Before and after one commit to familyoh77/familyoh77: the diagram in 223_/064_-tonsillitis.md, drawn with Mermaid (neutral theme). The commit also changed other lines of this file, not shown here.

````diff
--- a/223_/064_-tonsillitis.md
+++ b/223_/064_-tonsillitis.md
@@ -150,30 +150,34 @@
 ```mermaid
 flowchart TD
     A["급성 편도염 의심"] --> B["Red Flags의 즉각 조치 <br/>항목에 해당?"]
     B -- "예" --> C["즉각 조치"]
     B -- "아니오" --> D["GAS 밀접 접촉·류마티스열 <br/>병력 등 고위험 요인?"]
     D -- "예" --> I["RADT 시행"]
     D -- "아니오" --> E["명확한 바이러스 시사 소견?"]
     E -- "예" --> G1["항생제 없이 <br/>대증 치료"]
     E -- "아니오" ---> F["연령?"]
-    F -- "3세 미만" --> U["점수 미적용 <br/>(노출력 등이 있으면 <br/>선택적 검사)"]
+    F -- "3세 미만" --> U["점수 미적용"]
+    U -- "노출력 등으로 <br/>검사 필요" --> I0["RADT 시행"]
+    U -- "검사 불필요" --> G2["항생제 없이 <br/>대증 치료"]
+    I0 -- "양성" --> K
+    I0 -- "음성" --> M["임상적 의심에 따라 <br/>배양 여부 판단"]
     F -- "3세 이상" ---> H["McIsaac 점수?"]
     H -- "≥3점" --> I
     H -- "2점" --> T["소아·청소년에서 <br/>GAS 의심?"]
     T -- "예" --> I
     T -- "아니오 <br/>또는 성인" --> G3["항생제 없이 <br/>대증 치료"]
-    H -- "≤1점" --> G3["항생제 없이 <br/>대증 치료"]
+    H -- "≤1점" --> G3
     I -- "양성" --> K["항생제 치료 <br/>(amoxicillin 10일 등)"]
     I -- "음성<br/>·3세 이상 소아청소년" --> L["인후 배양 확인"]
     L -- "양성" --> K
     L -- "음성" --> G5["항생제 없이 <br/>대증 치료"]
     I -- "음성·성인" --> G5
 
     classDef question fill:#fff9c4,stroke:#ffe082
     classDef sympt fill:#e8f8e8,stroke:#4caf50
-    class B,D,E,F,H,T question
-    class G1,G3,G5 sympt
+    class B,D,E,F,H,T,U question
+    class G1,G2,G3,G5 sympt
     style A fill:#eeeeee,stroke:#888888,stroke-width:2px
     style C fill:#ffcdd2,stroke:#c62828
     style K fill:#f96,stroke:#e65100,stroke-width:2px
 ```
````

### PROBLEM STATEMENT
Every entry above needs to be copied exactly.

### WRITTEN REPLY
Before and after one commit to familyoh77/familyoh77: the diagram in 223_/064_-tonsillitis.md, drawn with Mermaid (neutral theme). The commit also changed other lines of this file, not shown here.

````diff
--- a/223_/064_-tonsillitis.md
+++ b/223_/064_-tonsillitis.md
@@ -150,30 +150,34 @@
 ```mermaid
 flowchart TD
     A["급성 편도염 의심"] --> B["Red Flags의 즉각 조치 <br/>항목에 해당?"]
     B -- "예" --> C["즉각 조치"]
     B -- "아니오" --> D["GAS 밀접 접촉·류마티스열 <br/>병력 등 고위험 요인?"]
     D -- "예" --> I["RADT 시행"]
     D -- "아니오" --> E["명확한 바이러스 시사 소견?"]
     E -- "예" --> G1["항생제 없이 <br/>대증 치료"]
     E -- "아니오" ---> F["연령?"]
-    F -- "3세 미만" --> U["점수 미적용 <br/>(노출력 등이 있으면 <br/>선택적 검사)"]
+    F -- "3세 미만" --> U["점수 미적용"]
+    U -- "노출력 등으로 <br/>검사 필요" --> I0["RADT 시행"]
+    U -- "검사 불필요" --> G2["항생제 없이 <br/>대증 치료"]
+    I0 -- "양성" --> K
+    I0 -- "음성" --> M["임상적 의심에 따라 <br/>배양 여부 판단"]
     F -- "3세 이상" ---> H["McIsaac 점수?"]
     H -- "≥3점" --> I
     H -- "2점" --> T["소아·청소년에서 <br/>GAS 의심?"]
     T -- "예" --> I
     T -- "아니오 <br/>또는 성인" --> G3["항생제 없이 <br/>대증 치료"]
-    H -- "≤1점" --> G3["항생제 없이 <br/>대증 치료"]
+    H -- "≤1점" --> G3
     I -- "양성" --> K["항생제 치료 <br/>(amoxicillin 10일 등)"]
     I -- "음성<br/>·3세 이상 소아청소년" --> L["인후 배양 확인"]
     L -- "양성" --> K
     L -- "음성" --> G5["항생제 없이 <br/>대증 치료"]
     I -- "음성·성인" --> G5
 
     classDef question fill:#fff9c4,stroke:#ffe082
     classDef sympt fill:#e8f8e8,stroke:#4caf50
-    class B,D,E,F,H,T question
-    class G1,G3,G5 sympt
+    class B,D,E,F,H,T,U question
+    class G1,G2,G3,G5 sympt
     style A fill:#eeeeee,stroke:#888888,stroke-width:2px
     style C fill:#ffcdd2,stroke:#c62828
     style K fill:#f96,stroke:#e65100,stroke-width:2px
 ```
````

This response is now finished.